• [ASSIGNMENT]
When a line in the entries contains the word "README", copy that line in full.

• [RECORD EXCERPTS]
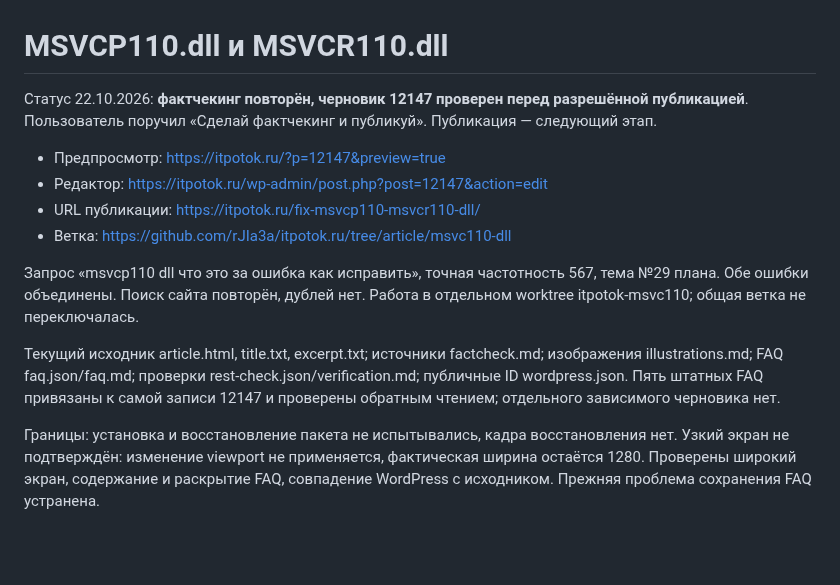
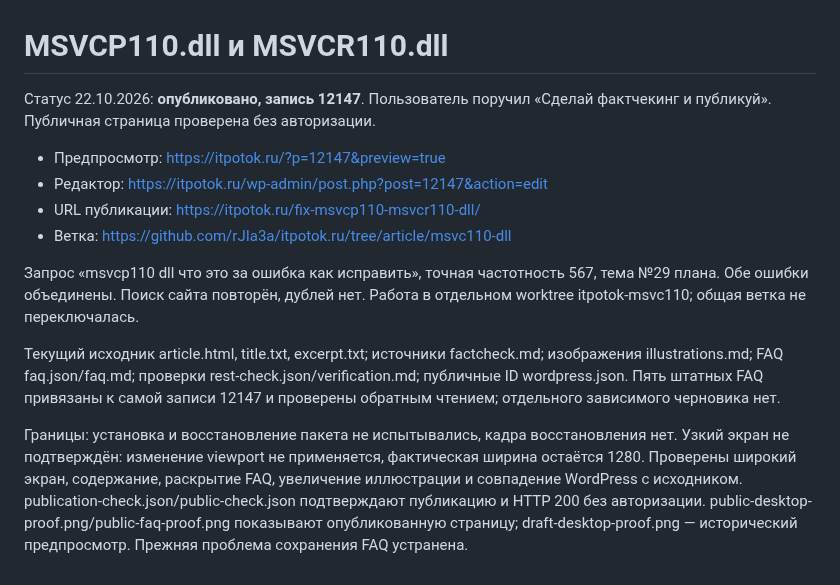
Before and after one commit to rJIa3a/itpotok.ru, a Markdown page: msvc110-dll/README.md, the part around the change. Rendered like a GitHub page; blank space fills up the shorter version.

Commit message:
Publish verified DLL error guide and record public checks

```diff
--- a/msvc110-dll/README.md
+++ b/msvc110-dll/README.md
@@ -1,6 +1,6 @@
 # MSVCP110.dll и MSVCR110.dll
 
-Статус 22.10.2026: **фактчекинг повторён, черновик 12147 проверен перед разрешённой публикацией**. Пользователь поручил «Сделай фактчекинг и публикуй». Публикация — следующий этап.
+Статус 22.10.2026: **опубликовано, запись 12147**. Пользователь поручил «Сделай фактчекинг и публикуй». Публичная страница проверена без авторизации.
 
 - Предпросмотр: https://itpotok.ru/?p=12147&preview=true
 - Редактор: https://itpotok.ru/wp-admin/post.php?post=12147&action=edit
@@ -11,4 +11,4 @@
 
 Текущий исходник article.html, title.txt, excerpt.txt; источники factcheck.md; изображения illustrations.md; FAQ faq.json/faq.md; проверки rest-check.json/verification.md; публичные ID wordpress.json. Пять штатных FAQ привязаны к самой записи 12147 и проверены обратным чтением; отдельного зависимого черновика нет.
 
-Границы: установка и восстановление пакета не испытывались, кадра восстановления нет. Узкий экран не подтверждён: изменение viewport не применяется, фактическая ширина остаётся 1280. Проверены широкий экран, содержание и раскрытие FAQ, совпадение WordPress с исходником. Прежняя проблема сохранения FAQ устранена.
+Границы: установка и восстановление пакета не испытывались, кадра восстановления нет. Узкий экран не подтверждён: изменение viewport не применяется, фактическая ширина остаётся 1280. Проверены широкий экран, содержание, раскрытие FAQ, увеличение иллюстрации и совпадение WordPress с исходником. publication-check.json/public-check.json подтверждают публикацию и HTTP 200 без авторизации. public-desktop-proof.png/public-faq-proof.png показывают опубликованную страницу; draft-desktop-proof.png — исторический предпросмотр. Прежняя проблема сохранения FAQ устранена.
```
Also changed, not shown: msvc110-dll/faq.md (+2 -0 lines), msvc110-dll/verification.md (+8 -0 lines), msvc110-dll/public-desktop-proof.png (added), msvc110-dll/public-faq-proof.png (added), 3 other files.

• [REPLY]
Before and after one commit to rJIa3a/itpotok.ru, a Markdown page: msvc110-dll/README.md, the part around the change. Rendered like a GitHub page; blank space fills up the shorter version.
--- a/msvc110-dll/README.md
+++ b/msvc110-dll/README.md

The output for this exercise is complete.